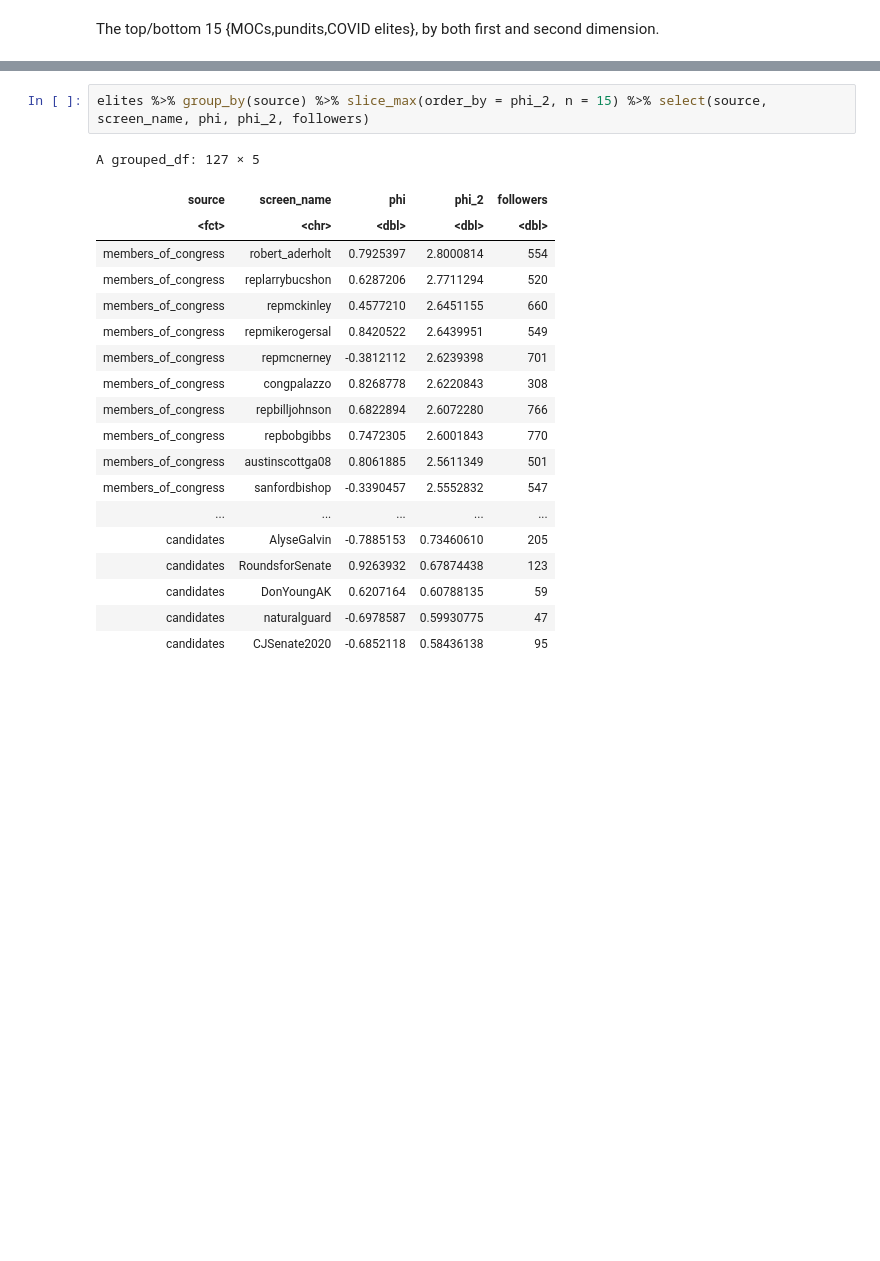
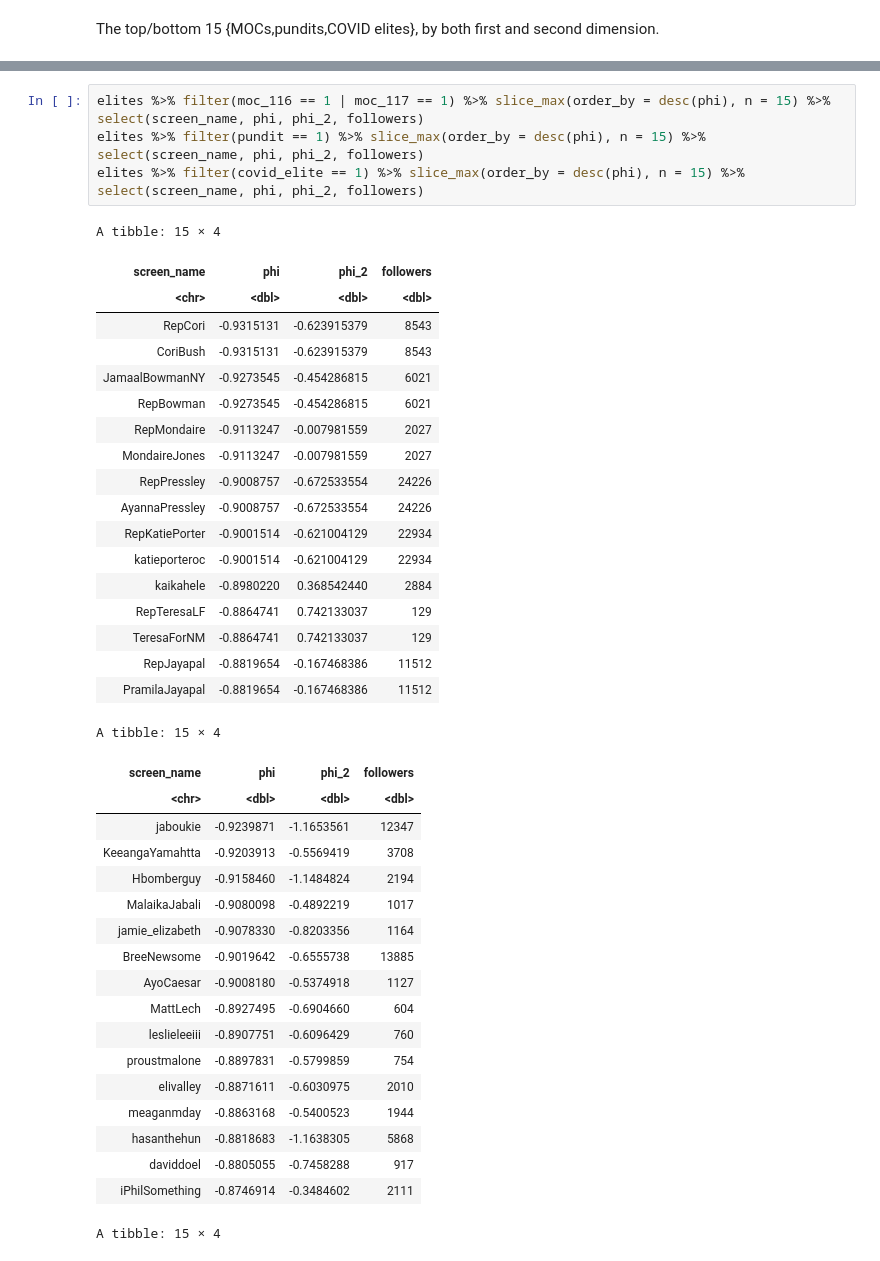
Before and after one commit to sdmccabe/new-tweetscores, a Jupyter notebook: src/03-analyze_first_stage.ipynb, the cells around one changed output, grey strips where cells are left out. Saved outputs shown, nothing was run; the diff lists cells and outputs as text; blank space fills up the shorter version.

```diff
--- a/src/03-analyze_first_stage.ipynb
+++ b/src/03-analyze_first_stage.ipynb
@@ -205,22 +176,42 @@ A grouped_df: 126 × 5
-# %%
-elites %>% group_by(source) %>% slice_max(order_by = phi_2, n = 15) %>% select(source, screen_name, phi, phi_2, followers)
-# %% [output]
-A grouped_df: 127 × 5
-| source | screen_name | phi | phi_2 | followers |
-| <fct> | <chr> | <dbl> | <dbl> | <dbl> |
-| members_of_congress | robert_aderholt | 0.7925397 | 2.8000814 | 554 |
-| members_of_congress | replarrybucshon | 0.6287206 | 2.7711294 | 520 |
-| members_of_congress | repmckinley | 0.4577210 | 2.6451155 | 660 |
-| members_of_congress | repmikerogersal | 0.8420522 | 2.6439951 | 549 |
-| members_of_congress | repmcnerney | -0.3812112 | 2.6239398 | 701 |
-| members_of_congress | congpalazzo | 0.8268778 | 2.6220843 | 308 |
-| members_of_congress | repbilljohnson | 0.6822894 | 2.6072280 | 766 |
-| members_of_congress | repbobgibbs | 0.7472305 | 2.6001843 | 770 |
-| members_of_congress | austinscottga08 | 0.8061885 | 2.5611349 | 501 |
-| members_of_congress | sanfordbishop | -0.3390457 | 2.5552832 | 547 |
-| ... | ... | ... | ... | ... |
-| candidates | AlyseGalvin | -0.7885153 | 0.73460610 | 205 |
-| candidates | RoundsforSenate | 0.9263932 | 0.67874438 | 123 |
-| candidates | DonYoungAK | 0.6207164 | 0.60788135 | 59 |
-| candidates | naturalguard | -0.6978587 | 0.59930775 | 47 |
-| candidates | CJSenate2020 | -0.6852118 | 0.58436138 | 95 |
+# %%
+elites %>% filter(moc_116 == 1 | moc_117 == 1) %>% slice_max(order_by = desc(phi), n = 15) %>% select(screen_name, phi, phi_2, followers)
+elites %>% filter(pundit == 1) %>% slice_max(order_by = desc(phi), n = 15) %>% select(screen_name, phi, phi_2, followers)
+elites %>% filter(covid_elite == 1) %>% slice_max(order_by = desc(phi), n = 15) %>% select(screen_name, phi, phi_2, followers)
+# %% [output]
+A tibble: 15 × 4
+| screen_name | phi | phi_2 | followers |
+| <chr> | <dbl> | <dbl> | <dbl> |
+| RepCori | -0.9315131 | -0.623915379 | 8543 |
+| CoriBush | -0.9315131 | -0.623915379 | 8543 |
+| JamaalBowmanNY | -0.9273545 | -0.454286815 | 6021 |
+| RepBowman | -0.9273545 | -0.454286815 | 6021 |
+| RepMondaire | -0.9113247 | -0.007981559 | 2027 |
+| MondaireJones | -0.9113247 | -0.007981559 | 2027 |
+| RepPressley | -0.9008757 | -0.672533554 | 24226 |
+| AyannaPressley | -0.9008757 | -0.672533554 | 24226 |
+| RepKatiePorter | -0.9001514 | -0.621004129 | 22934 |
+| katieporteroc | -0.9001514 | -0.621004129 | 22934 |
+| kaikahele | -0.8980220 | 0.368542440 | 2884 |
+| RepTeresaLF | -0.8864741 | 0.742133037 | 129 |
+| TeresaForNM | -0.8864741 | 0.742133037 | 129 |
+| RepJayapal | -0.8819654 | -0.167468386 | 11512 |
+| PramilaJayapal | -0.8819654 | -0.167468386 | 11512 |
+A tibble: 15 × 4
+| screen_name | phi | phi_2 | followers |
+| <chr> | <dbl> | <dbl> | <dbl> |
+| jaboukie | -0.9239871 | -1.1653561 | 12347 |
+| KeeangaYamahtta | -0.9203913 | -0.5569419 | 3708 |
+| Hbomberguy | -0.9158460 | -1.1484824 | 2194 |
+| MalaikaJabali | -0.9080098 | -0.4892219 | 1017 |
+| jamie_elizabeth | -0.9078330 | -0.8203356 | 1164 |
+| BreeNewsome | -0.9019642 | -0.6555738 | 13885 |
+| AyoCaesar | -0.9008180 | -0.5374918 | 1127 |
+| MattLech | -0.8927495 | -0.6904660 | 604 |
+| leslieleeiii | -0.8907751 | -0.6096429 | 760 |
+| proustmalone | -0.8897831 | -0.5799859 | 754 |
+| elivalley | -0.8871611 | -0.6030975 | 2010 |
+| meaganmday | -0.8863168 | -0.5400523 | 1944 |
+| hasanthehun | -0.8818683 | -1.1638305 | 5868 |
+| daviddoel | -0.8805055 | -0.7458288 | 917 |
+| iPhilSomething | -0.8746914 | -0.3484602 | 2111 |
+A tibble: 15 × 4
```
Also changed, not shown: parts of 19 cells of this notebook, 3 other files.
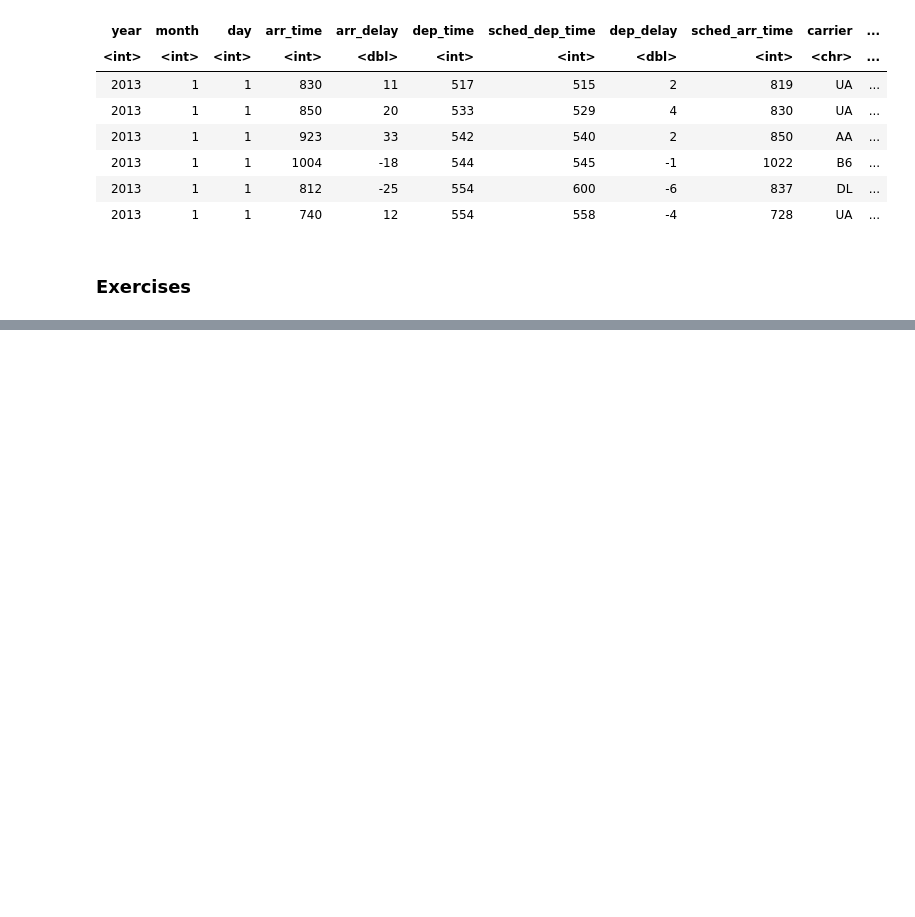
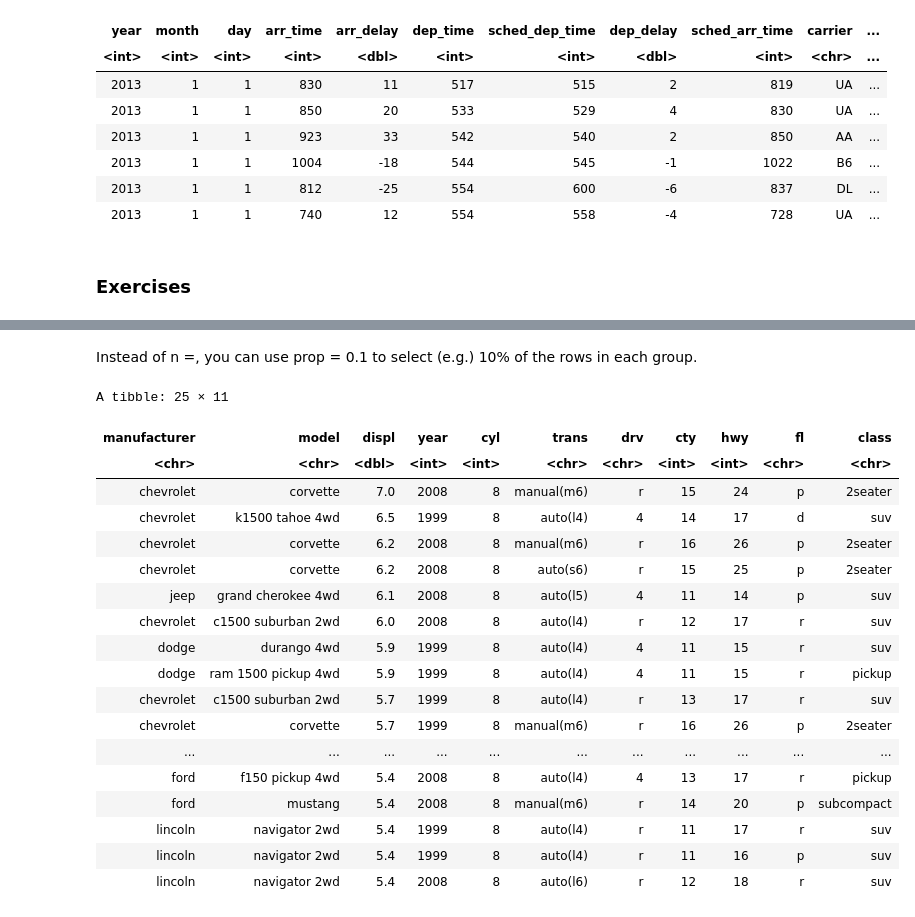
Before and after one commit to khuongduying/data-transformation, a Jupyter notebook: basic_data_transformation_R.ipynb, the cells around one changed output, grey strips where cells are left out. Cells and saved outputs as stored; diff of their text form; code cells hidden in the pictures; blank space fills up the shorter version.

```diff
--- a/basic_data_transformation_R.ipynb
+++ b/basic_data_transformation_R.ipynb
@@ -851,0 +1109,24 @@ A tibble: 6 × 19
+# %% [markdown]
+Instead of n =, you can use prop = 0.1 to select (e.g.) 10% of the rows in each group.
+# %%
+mpg |> slice_max(displ, prop=0.1)
+# %% [output]
+A tibble: 25 × 11
+| manufacturer | model | displ | year | cyl | trans | drv | cty | hwy | fl | class |
+| <chr> | <chr> | <dbl> | <int> | <int> | <chr> | <chr> | <int> | <int> | <chr> | <chr> |
+| chevrolet | corvette | 7.0 | 2008 | 8 | manual(m6) | r | 15 | 24 | p | 2seater |
+| chevrolet | k1500 tahoe 4wd | 6.5 | 1999 | 8 | auto(l4) | 4 | 14 | 17 | d | suv |
+| chevrolet | corvette | 6.2 | 2008 | 8 | manual(m6) | r | 16 | 26 | p | 2seater |
+| chevrolet | corvette | 6.2 | 2008 | 8 | auto(s6) | r | 15 | 25 | p | 2seater |
+| jeep | grand cherokee 4wd | 6.1 | 2008 | 8 | auto(l5) | 4 | 11 | 14 | p | suv |
+| chevrolet | c1500 suburban 2wd | 6.0 | 2008 | 8 | auto(l4) | r | 12 | 17 | r | suv |
+| dodge | durango 4wd | 5.9 | 1999 | 8 | auto(l4) | 4 | 11 | 15 | r | suv |
+| dodge | ram 1500 pickup 4wd | 5.9 | 1999 | 8 | auto(l4) | 4 | 11 | 15 | r | pickup |
+| chevrolet | c1500 suburban 2wd | 5.7 | 1999 | 8 | auto(l4) | r | 13 | 17 | r | suv |
+| chevrolet | corvette | 5.7 | 1999 | 8 | manual(m6) | r | 16 | 26 | p | 2seater |
+| ... | ... | ... | ... | ... | ... | ... | ... | ... | ... | ... |
+| ford | f150 pickup 4wd | 5.4 | 2008 | 8 | auto(l4) | 4 | 13 | 17 | r | pickup |
+| ford | mustang | 5.4 | 2008 | 8 | manual(m6) | r | 14 | 20 | p | subcompact |
+| lincoln | navigator 2wd | 5.4 | 1999 | 8 | auto(l4) | r | 11 | 17 | r | suv |
+| lincoln | navigator 2wd | 5.4 | 1999 | 8 | auto(l4) | r | 11 | 16 | p | suv |
+| lincoln | navigator 2wd | 5.4 | 2008 | 8 | auto(l6) | r | 12 | 18 | r | suv |
```
Also changed, not shown: parts of 73 cells of this notebook.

- WHAT YOU NEED TO DO:
Copy each line of the listing that holds the word "lincoln".

- RESPONSE BOX:
+| lincoln | navigator 2wd | 5.4 | 1999 | 8 | auto(l4) | r | 11 | 17 | r | suv |
+| lincoln | navigator 2wd | 5.4 | 1999 | 8 | auto(l4) | r | 11 | 16 | p | suv |
+| lincoln | navigator 2wd | 5.4 | 2008 | 8 | auto(l6) | r | 12 | 18 | r | suv |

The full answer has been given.